I remember the presence of love over my pain.

With all of this being said, I feel the need to share what has been on my heart this week.  Here is my response to the response thus far:

  • Nothing we do is insignificant.  Nothing.
  • Moments in time, regardless of how long ago, have the potential to come back full circle, and in ways we could not ever comprehend.
  • There are many hurting people in the world.  Tell your life story.  You never know the kind of impact it will have on someone who needs to hear it.
  • There are a tremendous amount of seriously ill children, and exhausted parents.  Please pray for those families who have read my post, and the many more who have not.
  • Please do not take your life and your little ones for granted.
  • When the Lord prompts you to do something, then do it.
  • The Lord, through His mercy of sparing my life back in 1983 and through current events in my life, has proved Himself time and again.
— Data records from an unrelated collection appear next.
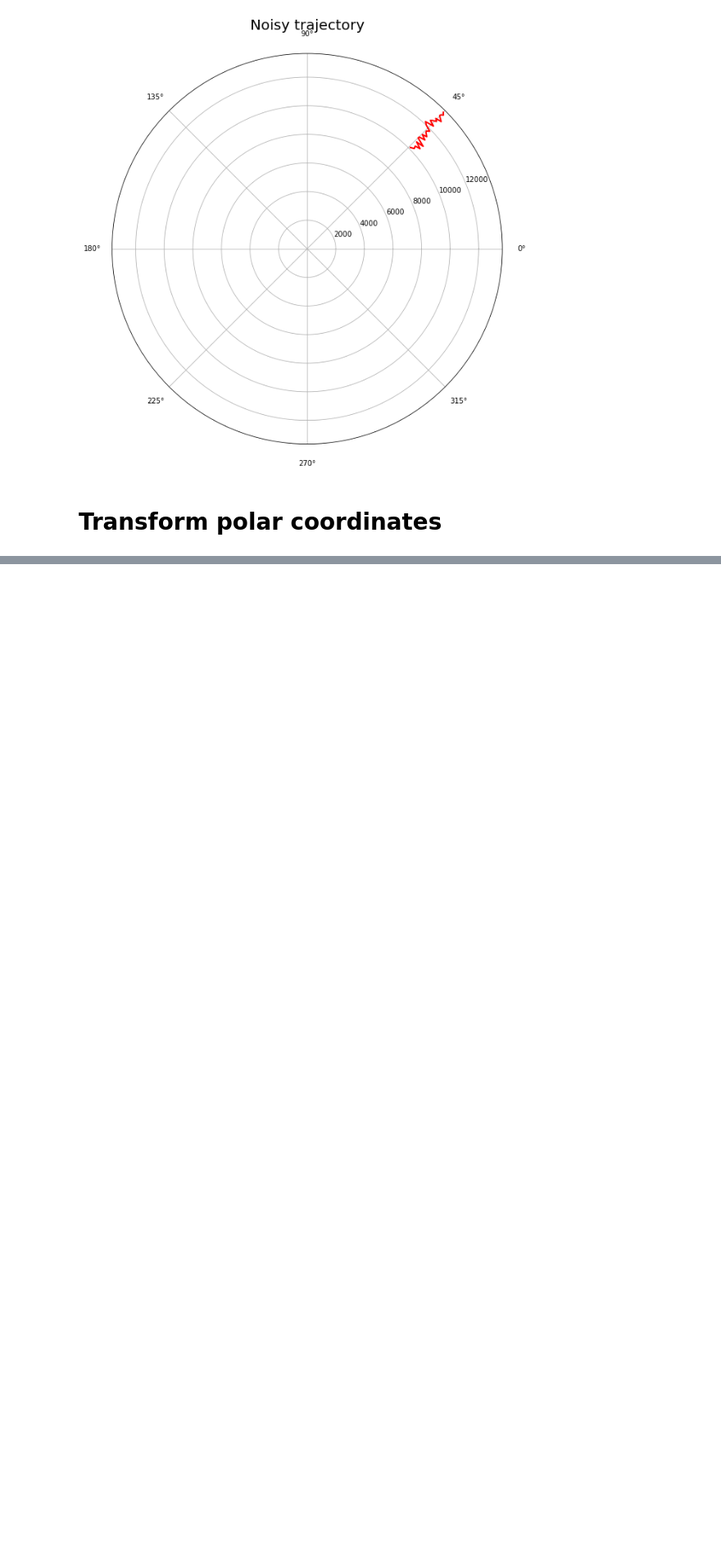
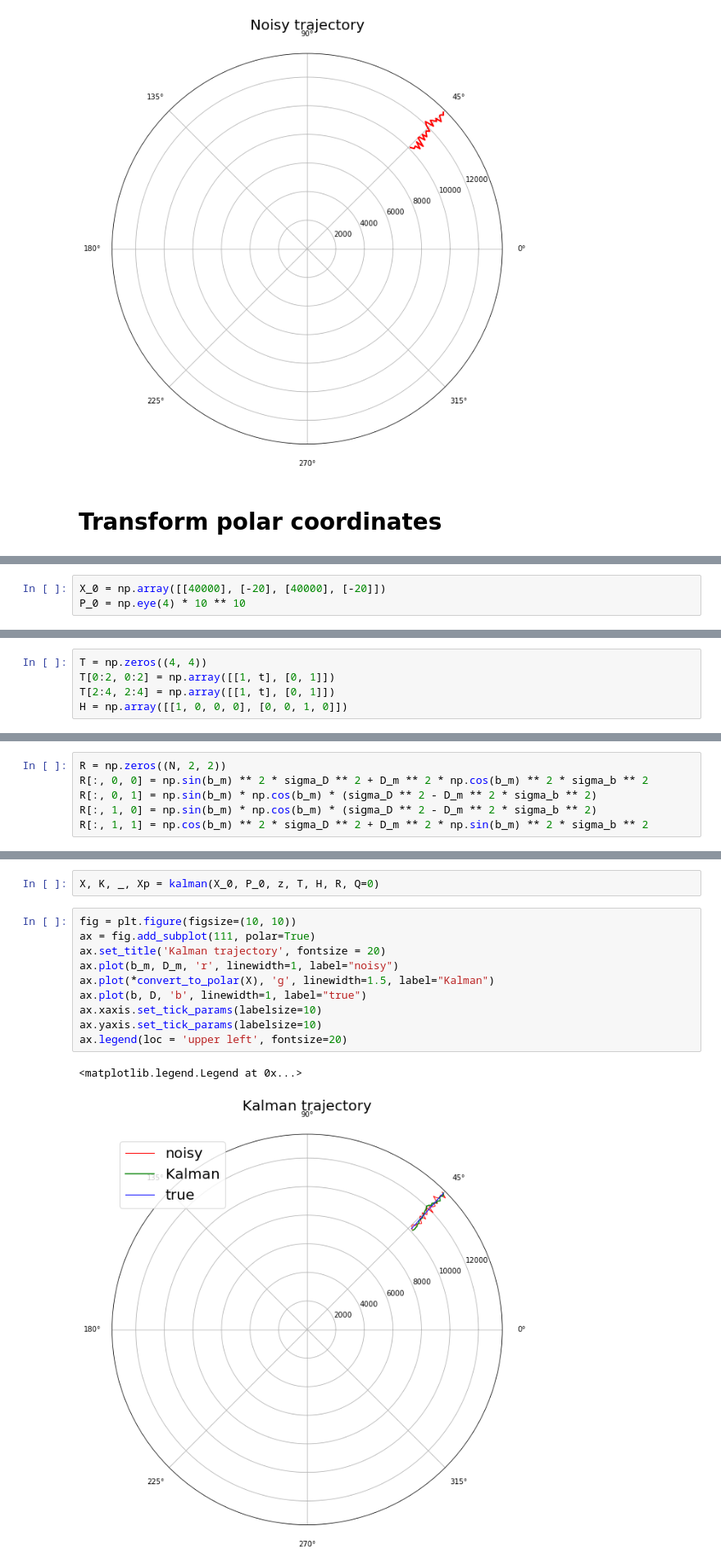
Before and after one commit to EgorPristanskiy/ExpDataProcessing, a Jupyter notebook: Lab9/Lab9.ipynb, the cells around one changed output, grey strips where cells are left out. Shown at 82% size. Cells and saved outputs as stored; diff of their text form; blank space fills up the shorter version.

```diff
--- a/Lab9/Lab9.ipynb
+++ b/Lab9/Lab9.ipynb
@@ -66,0 +99,3 @@ y_m = D_m * np.cos(b_m)
+# %%
+X_0 = np.array([[40000], [-20], [40000], [-20]])
+P_0 = np.eye(4) * 10 ** 10
@@ -66,0 +104,5 @@ y_m = D_m * np.cos(b_m)
+# %%
+T = np.zeros((4, 4))
+T[0:2, 0:2] = np.array([[1, t], [0, 1]])
+T[2:4, 2:4] = np.array([[1, t], [0, 1]])
+H = np.array([[1, 0, 0, 0], [0, 0, 1, 0]])
@@ -66,0 +111,6 @@ y_m = D_m * np.cos(b_m)
+# %%
+R = np.zeros((N, 2, 2))
+R[:, 0, 0] = np.sin(b_m) ** 2 * sigma_D ** 2 + D_m ** 2 * np.cos(b_m) ** 2 * sigma_b ** 2
+R[:, 0, 1] = np.sin(b_m) * np.cos(b_m) * (sigma_D ** 2 - D_m ** 2 * sigma_b ** 2)
+R[:, 1, 0] = np.sin(b_m) * np.cos(b_m) * (sigma_D ** 2 - D_m ** 2 * sigma_b ** 2)
+R[:, 1, 1] = np.cos(b_m) ** 2 * sigma_D ** 2 + D_m ** 2 * np.sin(b_m) ** 2 * sigma_b ** 2
@@ -66,0 +119,15 @@ y_m = D_m * np.cos(b_m)
+# %%
+X, K, _, Xp = kalman(X_0, P_0, z, T, H, R, Q=0)
+# %%
+fig = plt.figure(figsize=(10, 10))
+ax = fig.add_subplot(111, polar=True)
+ax.set_title('Kalman trajectory', fontsize = 20)
+ax.plot(b_m, D_m, 'r', linewidth=1, label="noisy")
+ax.plot(*convert_to_polar(X), 'g', linewidth=1.5, label="Kalman")
+ax.plot(b, D, 'b', linewidth=1, label="true")
+ax.xaxis.set_tick_params(labelsize=10)
+ax.yaxis.set_tick_params(labelsize=10)
+ax.legend(loc = 'upper left', fontsize=20)
+# %% [output]
+<matplotlib.legend.Legend at 0x...>
+[figure, added]
```
Also changed, not shown: parts of 42 cells of this notebook, 1 other file.
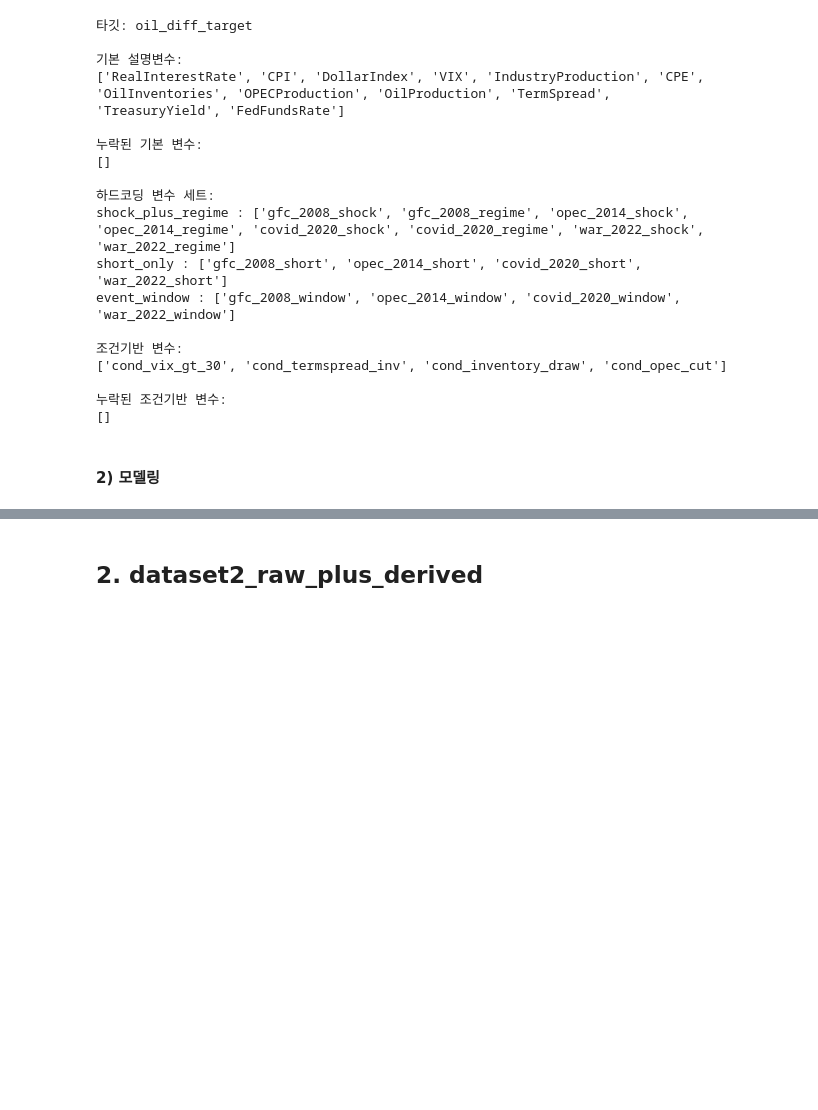
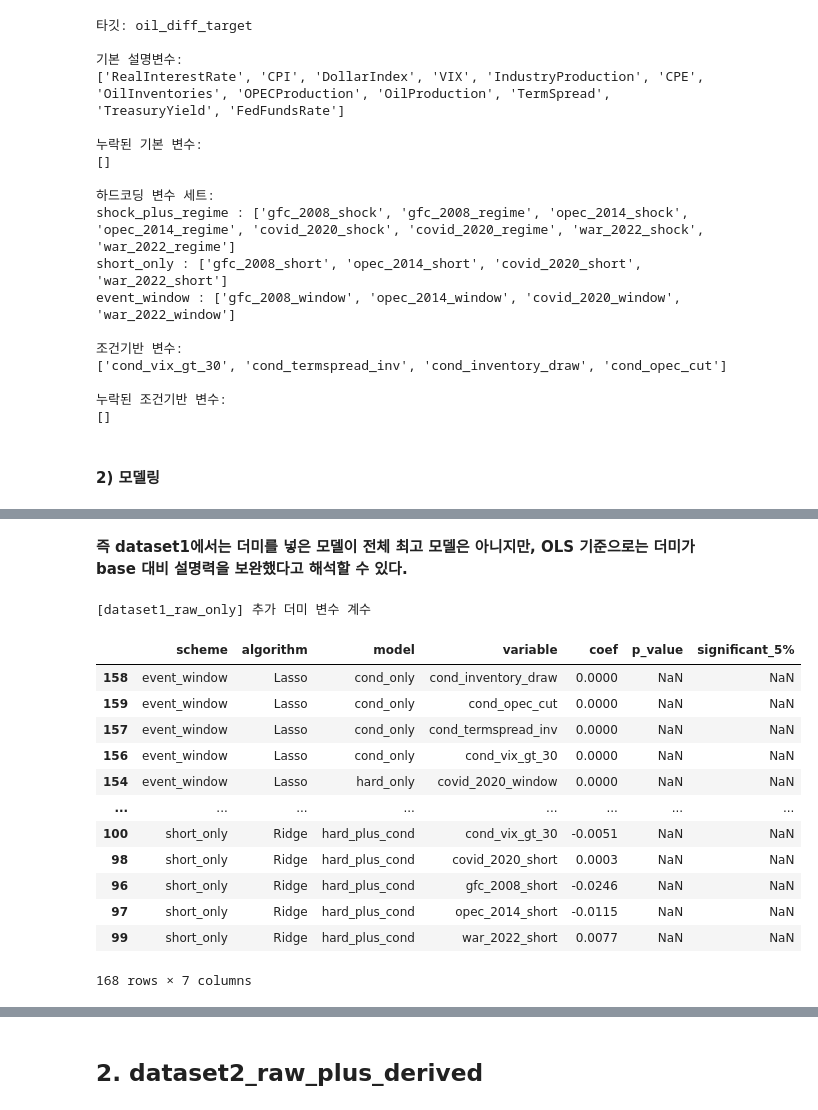
Before and after one commit to choosooa/BAF-26-1-finance_2, a Jupyter notebook: src/Event_dummy_variable.ipynb, the cells around one changed output, grey strips where cells are left out. Cells and saved outputs as stored; diff of their text form; code cells hidden in the pictures; blank space fills up the shorter version.

```diff
--- a/src/Event_dummy_variable.ipynb
+++ b/src/Event_dummy_variable.ipynb
@@ -1016,0 +1393,23 @@ display(coef_result_1)
+# %% [markdown]
+**즉 dataset1에서는 더미를 넣은 모델이 전체 최고 모델은 아니지만, OLS 기준으로는 더미가 base 대비 설명력을 보완했다고 해석할 수 있다.**
+# %%
+# 4-4. 추가 더미 변수 계수
+coef_view_1 = show_added_dummy_coefs(
+    coef_compare=coef_result_1,
+    dataset_name=dataset_name_1
+)
+# %% [output]
+[dataset1_raw_only] 추가 더미 변수 계수
+|  | scheme | algorithm | model | variable | coef | p_value | significant_5% |
+| 158 | event_window | Lasso | cond_only | cond_inventory_draw | 0.0000 | NaN | NaN |
+| 159 | event_window | Lasso | cond_only | cond_opec_cut | 0.0000 | NaN | NaN |
+| 157 | event_window | Lasso | cond_only | cond_termspread_inv | 0.0000 | NaN | NaN |
+| 156 | event_window | Lasso | cond_only | cond_vix_gt_30 | 0.0000 | NaN | NaN |
+| 154 | event_window | Lasso | hard_only | covid_2020_window | 0.0000 | NaN | NaN |
+| ... | ... | ... | ... | ... | ... | ... | ... |
+| 100 | short_only | Ridge | hard_plus_cond | cond_vix_gt_30 | -0.0051 | NaN | NaN |
+| 98 | short_only | Ridge | hard_plus_cond | covid_2020_short | 0.0003 | NaN | NaN |
+| 96 | short_only | Ridge | hard_plus_cond | gfc_2008_short | -0.0246 | NaN | NaN |
+| 97 | short_only | Ridge | hard_plus_cond | opec_2014_short | -0.0115 | NaN | NaN |
+| 99 | short_only | Ridge | hard_plus_cond | war_2022_short | 0.0077 | NaN | NaN |
+168 rows × 7 columns
```
Also changed, not shown: parts of 17 cells of this notebook.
I especially want to thank the parents who have read my post, or commented on it by sharing a little bit about their struggle.  You all have thanked me over and over again, but I say, “Thank you.”  Thank you for sharing your stories with me.  Thank you for fighting for your babies.  Thank you for not giving up hope.  Thank you, thank you, thank you.  You have touched my heart more than you will ever know.

Throughout my early years, I often wondered why I dealt with illnesses that were difficult.  I especially anguished over having a hysterectomy at such a young age.  I cannot tell you enough how truly remarkable it is to be able to share my story with the hope that it comforts others.

This was my path that the Lord laid out for me, and for that, I give thanks.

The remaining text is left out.